BY: TAYLOR LAMBERT
Sex education is something that everyone should be familiar with. The different parts of the male and female reproductive systems have been forgotten by most students by the time they reach 9th grade.The Family Life course doesn’t even cover half of the information we should know before participating in sexual activity. While most people don’t make an effort to learn more about human reproductive organs or even sex, having an on campus class that provided the information would be beneficial to any and all partaking in it.
Instilling not only safe sex practices, but also knowledge of reproductive anatomy and the meaning of consent into the minds of students at an impressionable age would be profitable to not only them, but society as well. Without at least a basic knowledge of consent, sex, contraceptives, sexualities, gender identity, and sexually transmitted diseases/infections (STDs/STIs), students and people in general are vulnerable to a number of issues and consequences.
Some things you should know if you’re looking to learn more about sex, reproduction, contraceptives, gender identity and abortion are listed below, but this is by no means a broad or extensive enough list to compensate for the lack of education needed.

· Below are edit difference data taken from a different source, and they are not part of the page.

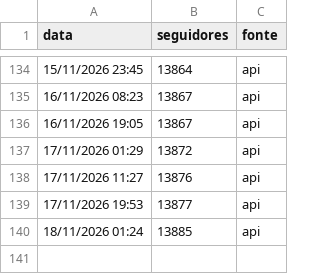
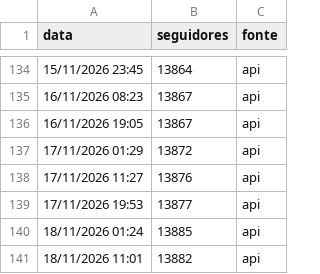
Before and after one commit to gabrielduartefaria26-lab/cortes-agendador, a CSV file: seguidores.csv, drawn as a sheet; only a part is shown, gaps mark what is left out; the diff names each change by its address in the sheet, - before the commit and + after, or states it on an @@ line.

Commit message:
seguidores: 2026-11-18T14:01

```diff
--- a/seguidores.csv
+++ b/seguidores.csv
+row 141: 18/11/2026 11:01 | 13882 | api
```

Contraceptives are a major part of sex and some can be used for more than just preventing pregnancy. From condoms to birth control, there is a wide range of contraceptives to choose from if pregnancy is undesired. Each category of contraceptives are relatively broad. For condoms they have different sizes, lubrication, thickness, and types such as male and female condoms. Birth control is another effective way to prevent unwanted pregnancies, but it does more than just that. Birth control is also used as a way to ease and even erase certain symptoms of menstruation. Different types of birth control can help with cramps, the amount of blood being lost, headache, fatigue, acne, weight fluctuation and more. Birth control, much like condoms, comes in many different forms. There’s pills, IUDs, implants, rings, shots, and even more.
Sexully Transmitted Diseases/Infections (STD/STI)

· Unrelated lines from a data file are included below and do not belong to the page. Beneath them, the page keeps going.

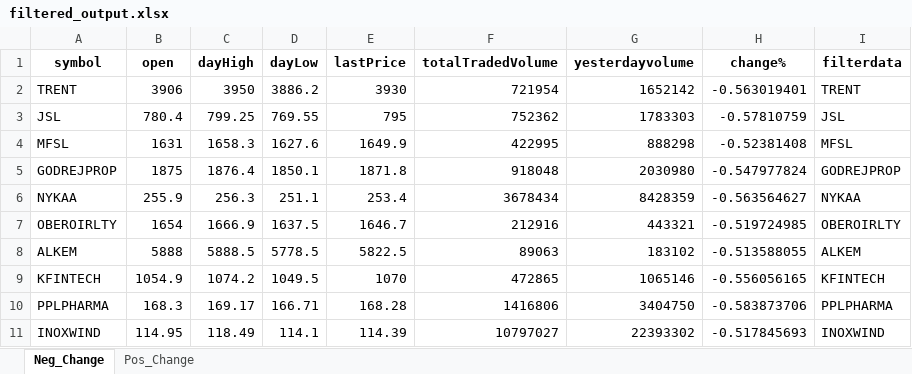
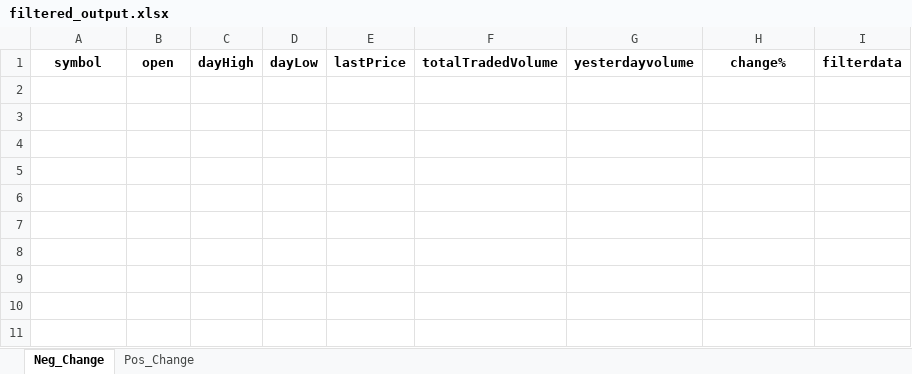
Before and after one commit to hitesh2511/Mypersonaldata, an Excel workbook: data/filtered_output.xlsx, sheet Neg_Change, drawn as a sheet; values as stored, in another font and other column widths than the file's, no borders; the diff names each change by its address in the sheet, - before the commit and + after, or states it on an @@ line.

```diff
--- a/data/filtered_output.xlsx (sheet Neg_Change)
+++ b/data/filtered_output.xlsx (sheet Neg_Change)
-row 2: TRENT | 3906 | 3950 | 3886.2 | 3930 | 721954 | 1652142 | -0.563019401 | TRENT
-row 3: JSL | 780.4 | 799.25 | 769.55 | 795 | 752362 | 1783303 | -0.57810759 | JSL
-row 4: MFSL | 1631 | 1658.3 | 1627.6 | 1649.9 | 422995 | 888298 | -0.52381408 | MFSL
-row 5: GODREJPROP | 1875 | 1876.4 | 1850.1 | 1871.8 | 918048 | 2030980 | -0.547977824 | GODREJPROP
-row 6: NYKAA | 255.9 | 256.3 | 251.1 | 253.4 | 3678434 | 8428359 | -0.563564627 | NYKAA
-row 7: OBEROIRLTY | 1654 | 1666.9 | 1637.5 | 1646.7 | 212916 | 443321 | -0.519724985 | OBEROIRLTY
-row 8: ALKEM | 5888 | 5888.5 | 5778.5 | 5822.5 | 89063 | 183102 | -0.513588055 | ALKEM
-row 9: KFINTECH | 1054.9 | 1074.2 | 1049.5 | 1070 | 472865 | 1065146 | -0.556056165 | KFINTECH
-row 10: PPLPHARMA | 168.3 | 169.17 | 166.71 | 168.28 | 1416806 | 3404750 | -0.583873706 | PPLPHARMA
-row 11: INOXWIND | 114.95 | 118.49 | 114.1 | 114.39 | 10797027 | 22393302 | -0.517845693 | INOXWIND
```
Also changed, not shown: sheet Pos_Change.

STDs are a well known problem that most people are aware of, but many people don’t know how to prevent or get access to tests for. Prevention of STDs can be hard depending on the disease. Some can be prevented with just condoms because the transfer is from exchange of bodily fluids like semen or vaginal fluid or even just skin-to-skin contact. Many STDs are treatable but some are lifelong infections and can be terminal. Getting tested is as easy as going to your doctor or a local Planned Parenthood.
Gender and Sexuality

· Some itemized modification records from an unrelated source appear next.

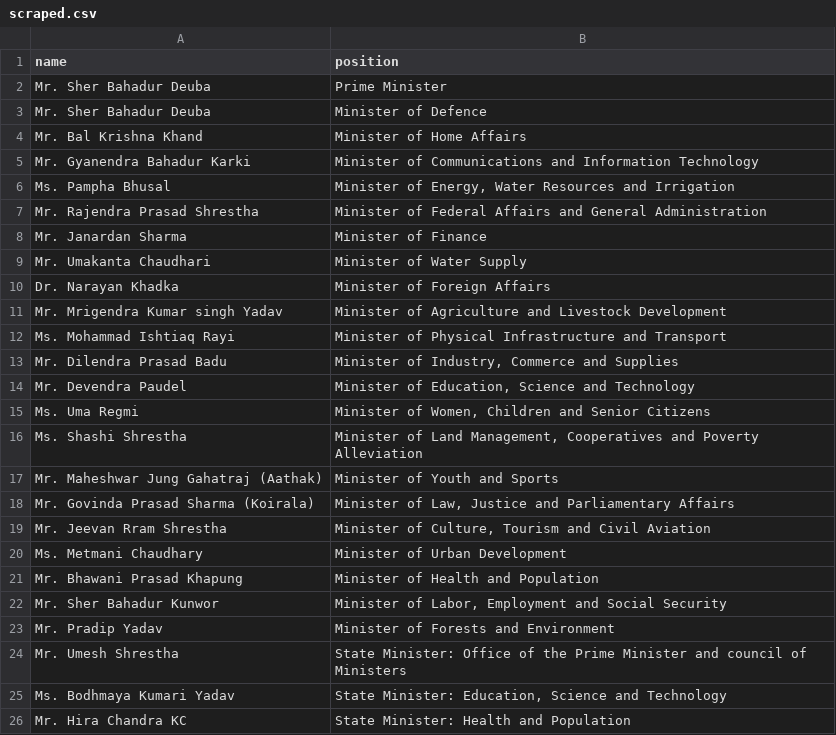
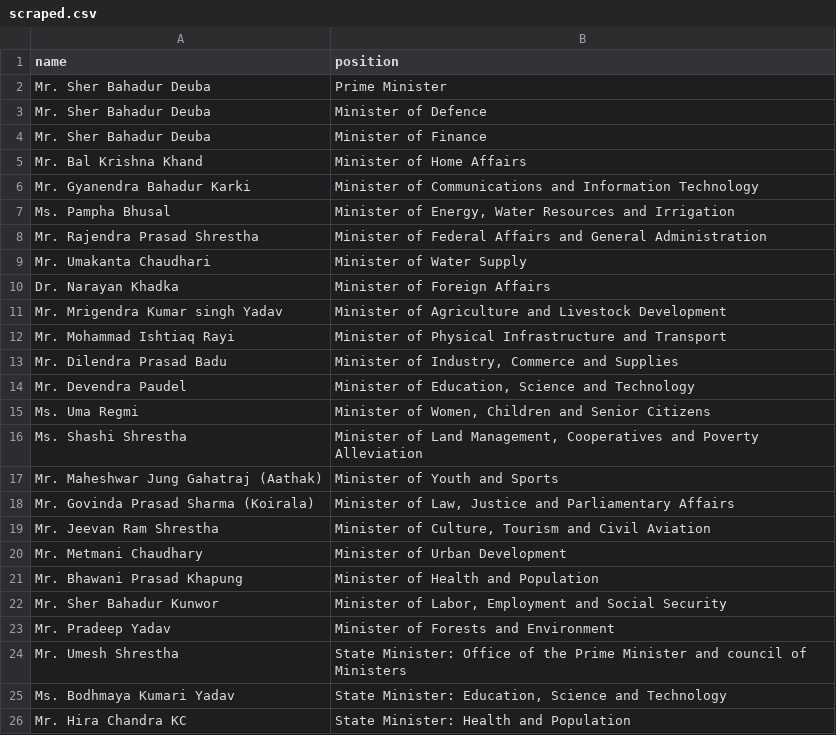
Before and after one commit to every-politician-scrapers/nepal-ministers, a CSV file: sources/official/scraped.csv, drawn as a sheet.

```diff
--- a/sources/official/scraped.csv
+++ b/sources/official/scraped.csv
@@ -3,2 +3,3 @@ Mr. Sher Bahadur Deuba,Prime Minister
 Mr. Sher Bahadur Deuba,Minister of Defence
+Mr. Sher Bahadur Deuba,Minister of Finance
 Mr. Bal Krishna Khand,Minister of Home Affairs
@@ -7,3 +8,2 @@ Ms. Pampha Bhusal,"Minister of Energy, Water Resources and Irrigation"
 Mr. Rajendra Prasad Shrestha,Minister of Federal Affairs and General Administration
-Mr. Janardan Sharma,Minister of Finance
 Mr. Umakanta Chaudhari,Minister of Water Supply
@@ -11,3 +11,3 @@ Dr. Narayan Khadka,Minister of Foreign Affairs
 Mr. Mrigendra Kumar singh Yadav,Minister of Agriculture and Livestock Development
-Ms. Mohammad Ishtiaq Rayi,Minister of Physical Infrastructure and Transport
+Mr. Mohammad Ishtiaq Rayi,Minister of Physical Infrastructure and Transport
 Mr. Dilendra Prasad Badu,"Minister of Industry, Commerce and Supplies"
@@ -18,7 +18,7 @@ Mr. Maheshwar Jung Gahatraj (Aathak),Minister of Youth and Sports
 Mr. Govinda Prasad Sharma (Koirala),"Minister of Law, Justice and Parliamentary Affairs"
-Mr. Jeevan Rram Shrestha,"Minister of Culture, Tourism and Civil Aviation"
-Ms. Metmani Chaudhary,Minister of Urban Development
+Mr. Jeevan Ram Shrestha,"Minister of Culture, Tourism and Civil Aviation"
+Mr. Metmani Chaudhary,Minister of Urban Development
 Mr. Bhawani Prasad Khapung,Minister of Health and Population
 Mr. Sher Bahadur Kunwor,"Minister of Labor, Employment and Social Security"
-Mr. Pradip Yadav,Minister of Forests and Environment
+Mr. Pradeep Yadav,Minister of Forests and Environment
 Mr. Umesh Shrestha,State Minister: Office of the Prime Minister and council of Ministers
```
Also changed, not shown: sources/official/wikidata.csv, 1 other file.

Gender and sexuality can be a touchy subject for some, but it’s good to be well versed on the terms and identities. Knowing and being comfortable with your sexuality and gender identity, as well as your partner’s, is one of the most important parts of being in a healthy relationship, sexual or otherwise. While having conversations about this subject with potential or current partners can be uncomfortable, it’s better to ask and know rather than not and end up offending the other person. Experimentation, communication, and comfortability can, and in most cases should be, a part of a healthy relationship. These are especially important if one or more partners are going through a change of gender identity or sexuality.
Sex and Consent
Most if not all people reading this article know the story of the birds and the bees or the opening lines of “when a man and a woman love each other very much”. In this day and age neither of those sayings are as applicable as they were maybe just 20 years ago. Relationships, or even lack thereof, have evolved. Sex has become much more casual, while it still can be a special experience, it has started to lose some of the weight that was placed on it in the past. Sexual relationships no longer only consist of straight couples. Almost all able bodied people can have sex, and many disabled people do as well. Anyone can have sex if they want, and everyone has the right to refrain from it as well. Consent is probably the largest and most important part of any relationship, whether it’s physical or not. Its a part of life that should be taught on a large scale because it isnt a concept exclusive to sex. Consent can be given and withdrawn at any point and should be held at the utmost respect. If consent is not given or has been taken away, yet sexual activities continue, it can be considered sexual assault, sexual harrassment, or rape.
Abortion is one of the most controversial topics in the US, and it has been for a very long time. With many different movements for, and against it, it’s definitely a touchy subject and not a route suited for everyone. Abortion is a procedure that deliberatley terminates a pregnancy, often performed within the first 28 weeks. Abortion is never something to be taken lightly, and shouldnt be used as a birth control. There are a few different methods of abortion, including the pill and a more invasive procedure that involves suction. . Mifepristone is a version of the pill. It is taken by mouth, it ends a pregnancy by blocking the hormone (progesterone) that supports the pregnancy. Misoprostol is another version of the pill that is also taken by mouth. It causes the cervix to soften and the uterus to contract to expel the pregnancy. The suction method is also a viable way to terminate a pregnancy; this method is an invasive procedure and you will most likely be put under sedatives. With the sedatives you can be asleep or in an extremely relaxed state. This procedure is faster than a pill but the process can seem more intimidating and is not for everyone. Links are provided if you want to read about the full process.
The topics listed are only a small portion of the many more that may be known about, further research would be beneficial and should be done if you’re looking to learn more.